**Task item**
Each line below either holds the string "html" or doesn't. Count those that do and give only the number.

**User interface change data**
####

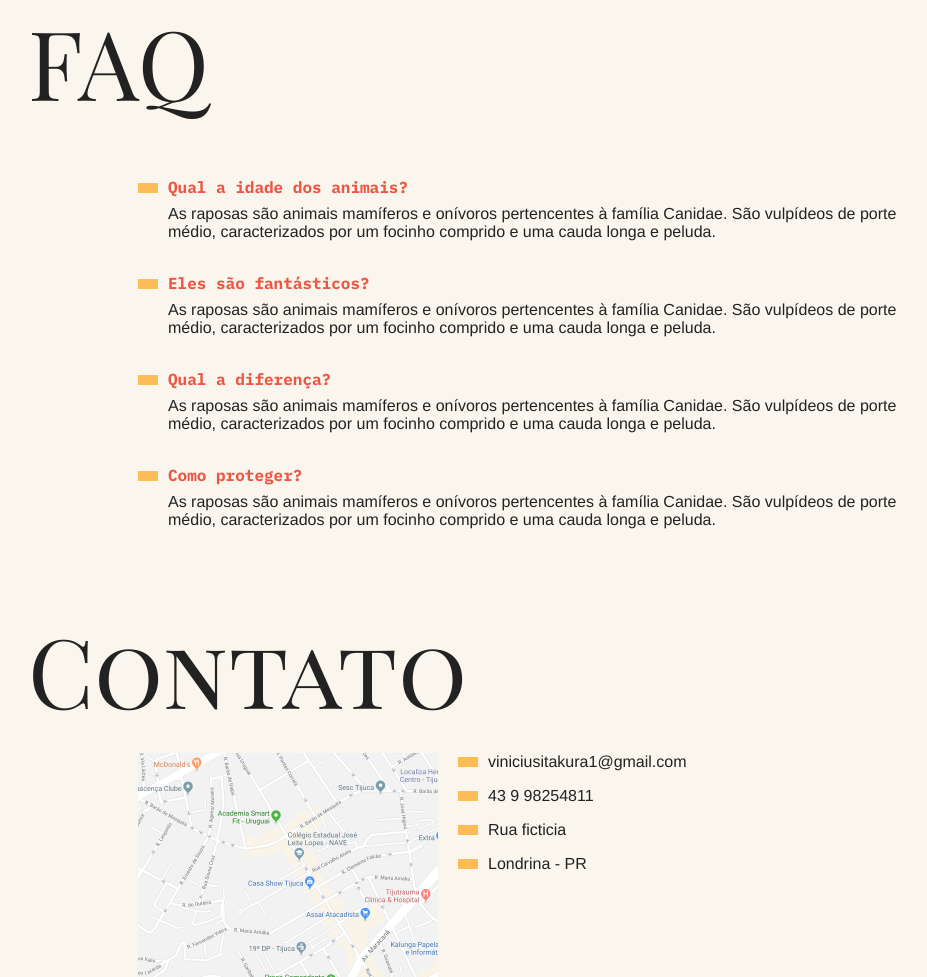
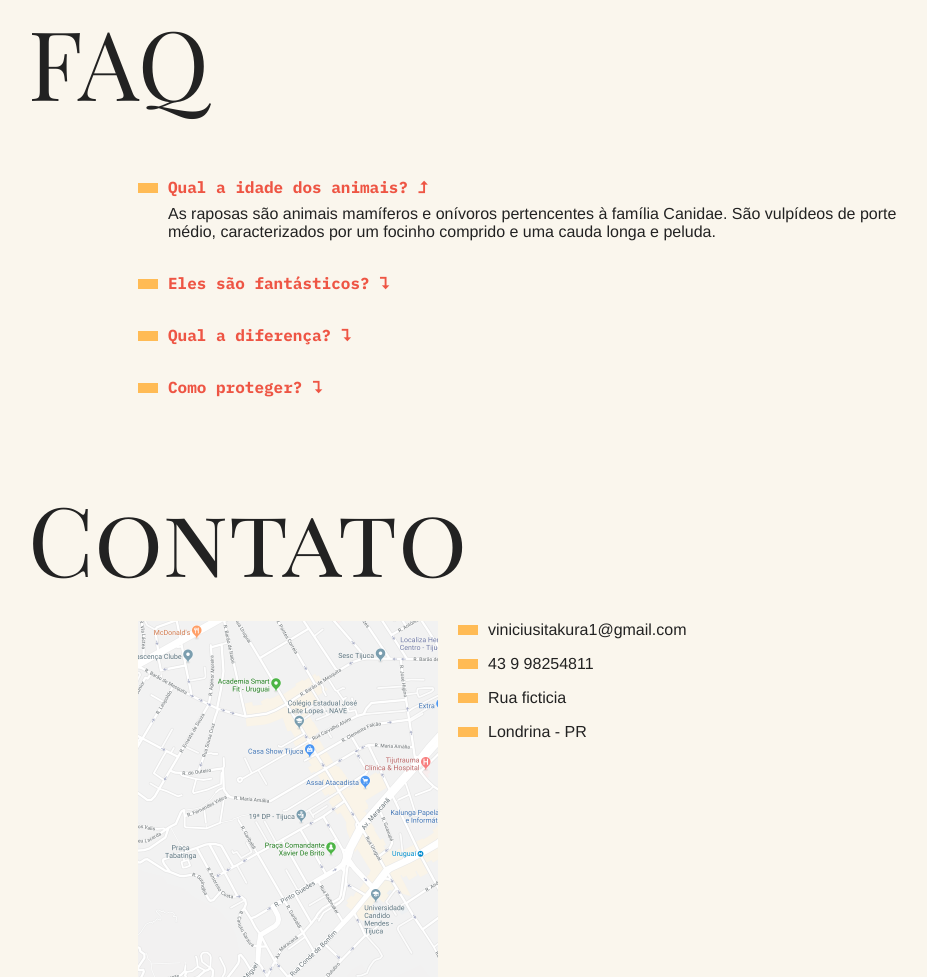
Before and after one commit to ViniciusItakura/AnimaisFantasticos.github.io, a plain HTML site: page index.html in a window 1280 px wide. Shown: the part 801-1778 px from the top of the page, without its empty margins (162-1089 px from the left). Drawn offline with Linux system fonts and the light colour scheme.

Commit message:
Adicionado accordion menu com javascript

```diff
--- a/css/style.css
+++ b/css/style.css
@@ -250,3 +250,34 @@ body {
         transform: translate3d(0, 0, 0);
     }
 }
+
+.js .js-accordion dd {
+    display: none;
+}
+
+.js-accordion dt::after {
+    content: '⮧';
+    margin-left: 10px;
+}
+
+.js-accordion dt.ativo::after {
+    content: '⮥';
+}
+
+.js-accordion dd.ativo {
+    display: block;
+    animation: slideDown .5s forwards;
+}
+
+@keyframes slideDown {
+    from {
+        opacity: 0;
+        max-height: 0;
+    }
+
+    to {
+        max-height: 200px;
+        opacity: 1;
+    }
+
+}
--- a/index.html
+++ b/index.html
@@ -120,7 +120,7 @@
     <section class="grid-section faq" id="faq">
         <h1 class="titulo">FAQ</h1>
 
-        <dl class="faq-lista">
+        <dl class="faq-lista js-accordion">
             <dt>Qual a idade dos animais?</dt>
             <dd>As raposas são animais mamíferos e onívoros pertencentes à família Canidae. São vulpídeos de porte
                 médio, caracterizados por um focinho comprido e uma cauda longa e peluda.
--- a/script.js
+++ b/script.js
@@ -1,3 +1,4 @@
+function initTabNav() {
     const tabMenu = document.querySelectorAll('.js-tabmenu li');
     const tabContent = document.querySelectorAll('.js-tabcontent section');
 
@@ -18,3 +19,27 @@ if (tabMenu.length && tabContent.length) {
         });
 
     }
+}
+
+function initAccordion() {
+
+    initTabNav();
+
+    const accordionList = document.querySelectorAll('.js-accordion dt');
+    if (accordionList.length) {
+        accordionList[0].classList.add('ativo');
+        accordionList[0].nextElementSibling.classList.add('ativo');
+
+
+        function activeAccordion() {
+            this.classList.toggle('ativo');
+            this.nextElementSibling.classList.toggle('ativo');
+        }
+
+        accordionList.forEach((item) => {
+            item.addEventListener('click', activeAccordion);
+        });
+    }
+}
+
+initAccordion();
```
Lines whose indentation alone changed are shown as unchanged.
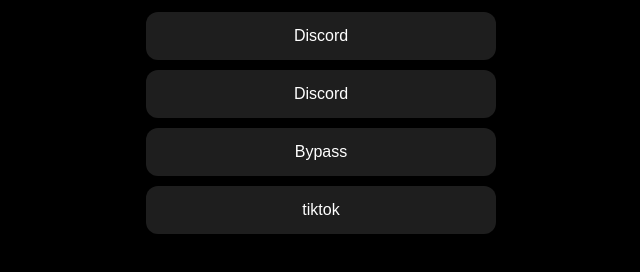
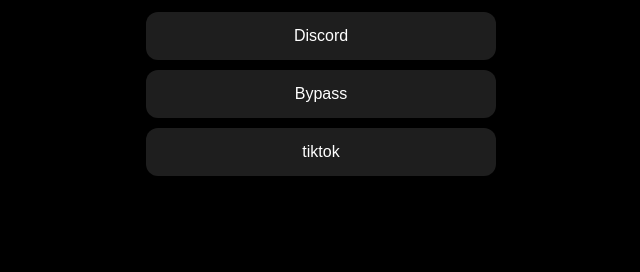
Before and after one commit to Kaaminari/nekolinktree, a plain HTML site: page index.html in a window 1280 px wide. Shown: the part 250-522 px from the top of the page, without its empty margins (319-959 px from the left). Drawn offline with Linux system fonts and the light colour scheme.

Commit message:
Update index.html

```diff
--- a/index.html
+++ b/index.html
@@ -12,9 +12,8 @@
     <h1>Neko Bypass</h1>
     <div class="buttons">
       <a href="https://discord.gg/B3aAcK2Pkh" class="link-button"target="_blank">Discord</a>
-      <a href="#" class="link-button"target="_blank">Discord</a>
       <a href="https://github.com/Kaaminari/bypass/issues/1" class="link-button"target="_blank">Bypass</a>
-      <a href="#" class="link-button"target="_blank">tiktok</a>
+      <a href="https://www.tiktok.com/@neko.10101" class="link-button"target="_blank">tiktok</a>
     </div>
   </div>
 </body>
```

####

**Answer to the exercise**
7